### Records drawn from a dataset
============

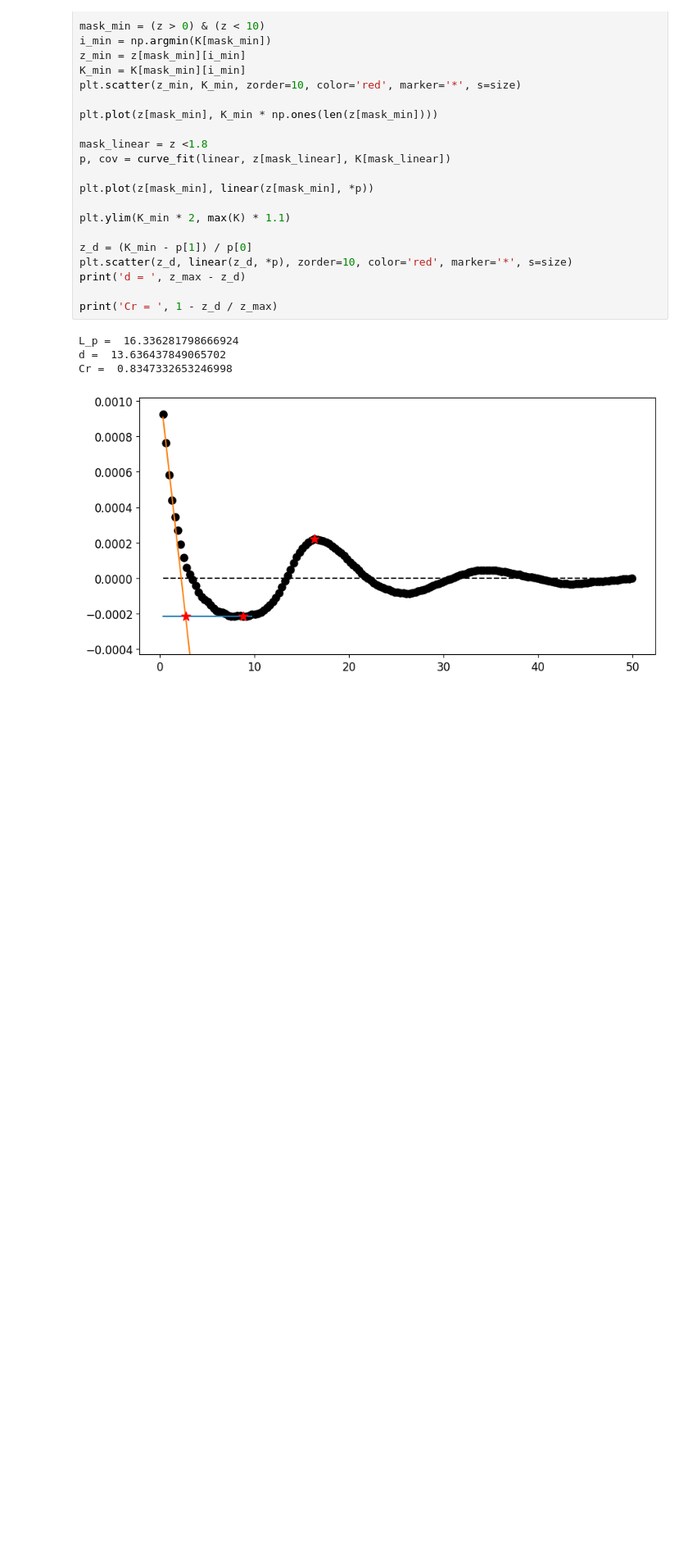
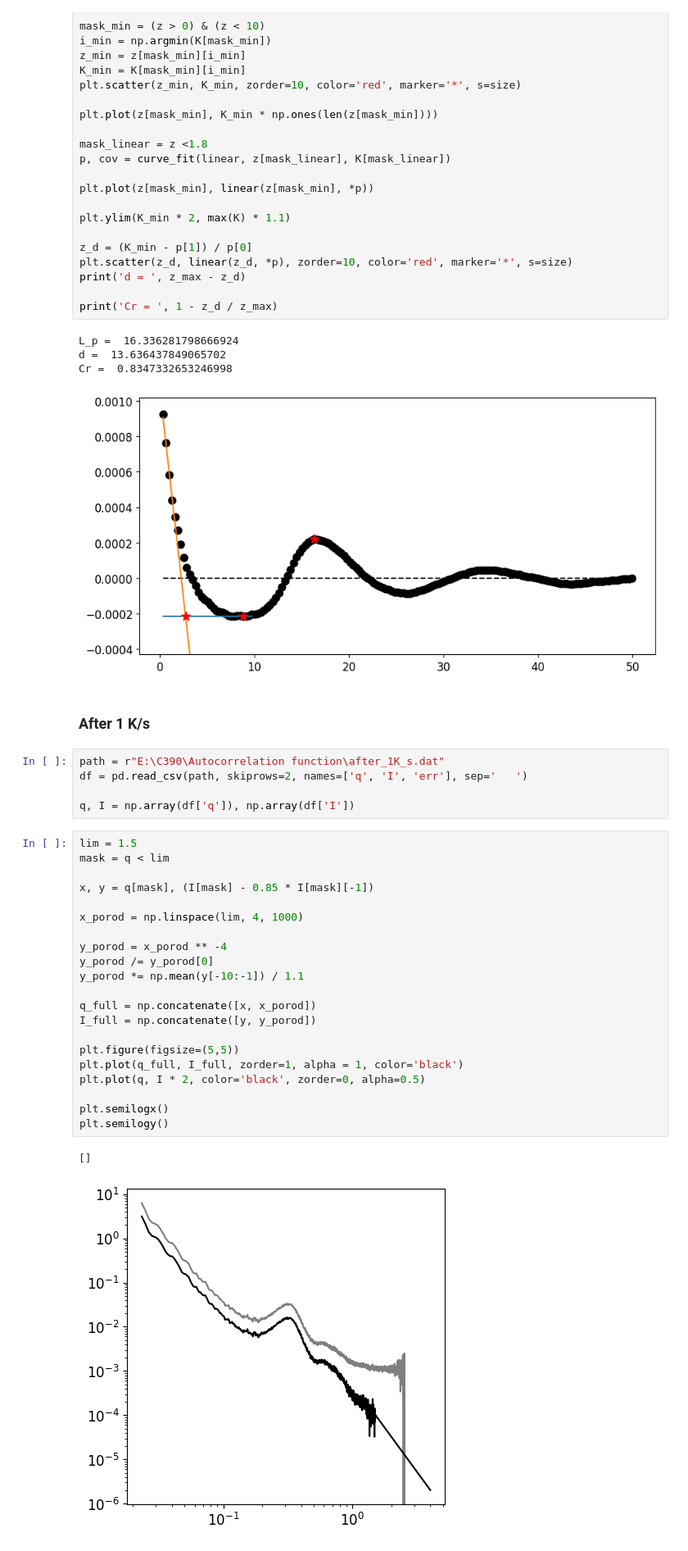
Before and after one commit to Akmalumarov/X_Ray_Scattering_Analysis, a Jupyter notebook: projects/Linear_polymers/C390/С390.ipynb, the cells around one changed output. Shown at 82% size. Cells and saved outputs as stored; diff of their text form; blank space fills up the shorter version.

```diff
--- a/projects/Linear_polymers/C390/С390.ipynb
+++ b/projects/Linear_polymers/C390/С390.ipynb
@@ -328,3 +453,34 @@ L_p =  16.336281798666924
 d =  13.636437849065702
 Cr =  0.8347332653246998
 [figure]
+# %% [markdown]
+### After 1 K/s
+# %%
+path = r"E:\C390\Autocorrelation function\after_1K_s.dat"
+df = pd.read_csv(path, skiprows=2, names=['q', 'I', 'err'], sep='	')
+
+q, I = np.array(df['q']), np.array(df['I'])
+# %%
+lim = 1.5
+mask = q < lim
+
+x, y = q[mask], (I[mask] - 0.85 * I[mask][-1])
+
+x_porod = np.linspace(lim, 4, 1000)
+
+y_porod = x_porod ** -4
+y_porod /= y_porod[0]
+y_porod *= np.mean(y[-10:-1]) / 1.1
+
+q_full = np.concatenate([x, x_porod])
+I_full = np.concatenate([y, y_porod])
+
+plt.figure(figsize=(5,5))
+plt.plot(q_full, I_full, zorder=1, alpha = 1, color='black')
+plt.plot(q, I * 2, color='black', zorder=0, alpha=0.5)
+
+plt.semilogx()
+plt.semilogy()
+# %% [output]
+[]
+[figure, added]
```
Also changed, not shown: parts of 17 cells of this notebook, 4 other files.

============

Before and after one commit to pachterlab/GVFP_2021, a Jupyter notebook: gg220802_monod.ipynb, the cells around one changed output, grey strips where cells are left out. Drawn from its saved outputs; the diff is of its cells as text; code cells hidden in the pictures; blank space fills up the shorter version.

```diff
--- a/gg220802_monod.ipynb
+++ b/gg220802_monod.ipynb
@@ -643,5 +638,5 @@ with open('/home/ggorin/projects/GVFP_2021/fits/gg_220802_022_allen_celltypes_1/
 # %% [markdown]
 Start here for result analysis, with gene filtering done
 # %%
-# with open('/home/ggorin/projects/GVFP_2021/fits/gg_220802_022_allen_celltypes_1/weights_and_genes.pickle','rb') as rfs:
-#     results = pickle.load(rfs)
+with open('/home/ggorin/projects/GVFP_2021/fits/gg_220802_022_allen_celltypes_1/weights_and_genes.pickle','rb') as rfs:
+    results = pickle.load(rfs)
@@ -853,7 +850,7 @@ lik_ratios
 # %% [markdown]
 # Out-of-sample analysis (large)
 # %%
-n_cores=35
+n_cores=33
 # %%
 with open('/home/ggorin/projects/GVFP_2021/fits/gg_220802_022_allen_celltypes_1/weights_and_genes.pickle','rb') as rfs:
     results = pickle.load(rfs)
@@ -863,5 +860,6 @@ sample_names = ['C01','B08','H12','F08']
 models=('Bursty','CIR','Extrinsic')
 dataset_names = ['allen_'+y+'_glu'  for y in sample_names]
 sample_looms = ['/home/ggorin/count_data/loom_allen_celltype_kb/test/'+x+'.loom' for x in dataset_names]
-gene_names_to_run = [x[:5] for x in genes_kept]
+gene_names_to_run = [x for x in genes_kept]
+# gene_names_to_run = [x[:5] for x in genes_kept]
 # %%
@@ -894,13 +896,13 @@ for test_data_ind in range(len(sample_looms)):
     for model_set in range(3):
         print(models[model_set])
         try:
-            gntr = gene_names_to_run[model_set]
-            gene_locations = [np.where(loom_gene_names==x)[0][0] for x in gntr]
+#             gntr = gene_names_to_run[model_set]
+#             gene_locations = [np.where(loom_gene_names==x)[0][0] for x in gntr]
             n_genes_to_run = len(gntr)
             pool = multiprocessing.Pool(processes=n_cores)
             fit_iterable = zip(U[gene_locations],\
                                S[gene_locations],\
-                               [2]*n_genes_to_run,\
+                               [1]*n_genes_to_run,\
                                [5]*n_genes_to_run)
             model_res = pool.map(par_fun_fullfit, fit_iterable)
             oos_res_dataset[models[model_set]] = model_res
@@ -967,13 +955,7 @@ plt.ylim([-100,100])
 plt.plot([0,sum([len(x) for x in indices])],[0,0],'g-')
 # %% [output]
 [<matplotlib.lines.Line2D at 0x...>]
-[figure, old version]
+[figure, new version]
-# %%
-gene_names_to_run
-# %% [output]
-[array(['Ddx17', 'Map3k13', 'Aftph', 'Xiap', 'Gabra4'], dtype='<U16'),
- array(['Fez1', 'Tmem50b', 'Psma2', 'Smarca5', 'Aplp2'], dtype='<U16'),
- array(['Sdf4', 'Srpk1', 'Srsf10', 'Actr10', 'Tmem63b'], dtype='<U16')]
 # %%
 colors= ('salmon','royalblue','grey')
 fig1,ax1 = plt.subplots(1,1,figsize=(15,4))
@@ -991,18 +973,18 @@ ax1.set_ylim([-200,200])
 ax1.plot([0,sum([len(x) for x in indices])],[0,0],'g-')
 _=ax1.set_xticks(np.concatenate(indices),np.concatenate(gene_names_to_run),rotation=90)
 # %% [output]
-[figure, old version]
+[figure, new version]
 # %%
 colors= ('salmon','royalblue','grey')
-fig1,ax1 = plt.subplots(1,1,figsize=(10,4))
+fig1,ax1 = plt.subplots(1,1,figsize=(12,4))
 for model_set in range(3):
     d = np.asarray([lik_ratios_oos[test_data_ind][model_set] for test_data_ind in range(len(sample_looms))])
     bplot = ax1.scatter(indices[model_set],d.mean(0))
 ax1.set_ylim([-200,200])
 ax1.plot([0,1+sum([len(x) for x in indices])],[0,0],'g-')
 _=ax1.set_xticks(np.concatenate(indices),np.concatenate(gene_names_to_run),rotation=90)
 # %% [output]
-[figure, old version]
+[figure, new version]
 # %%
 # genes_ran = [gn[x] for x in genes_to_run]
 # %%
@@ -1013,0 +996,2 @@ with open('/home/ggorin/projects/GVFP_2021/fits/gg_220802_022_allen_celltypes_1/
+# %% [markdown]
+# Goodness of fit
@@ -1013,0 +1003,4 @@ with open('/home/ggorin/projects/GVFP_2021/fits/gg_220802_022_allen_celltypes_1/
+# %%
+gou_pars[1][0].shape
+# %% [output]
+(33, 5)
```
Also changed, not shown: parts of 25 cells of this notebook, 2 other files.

============

### Instructions for the task
In the entries above, how many lines hold the word "ggorin"? Answer with the number only.

### Result of this task
7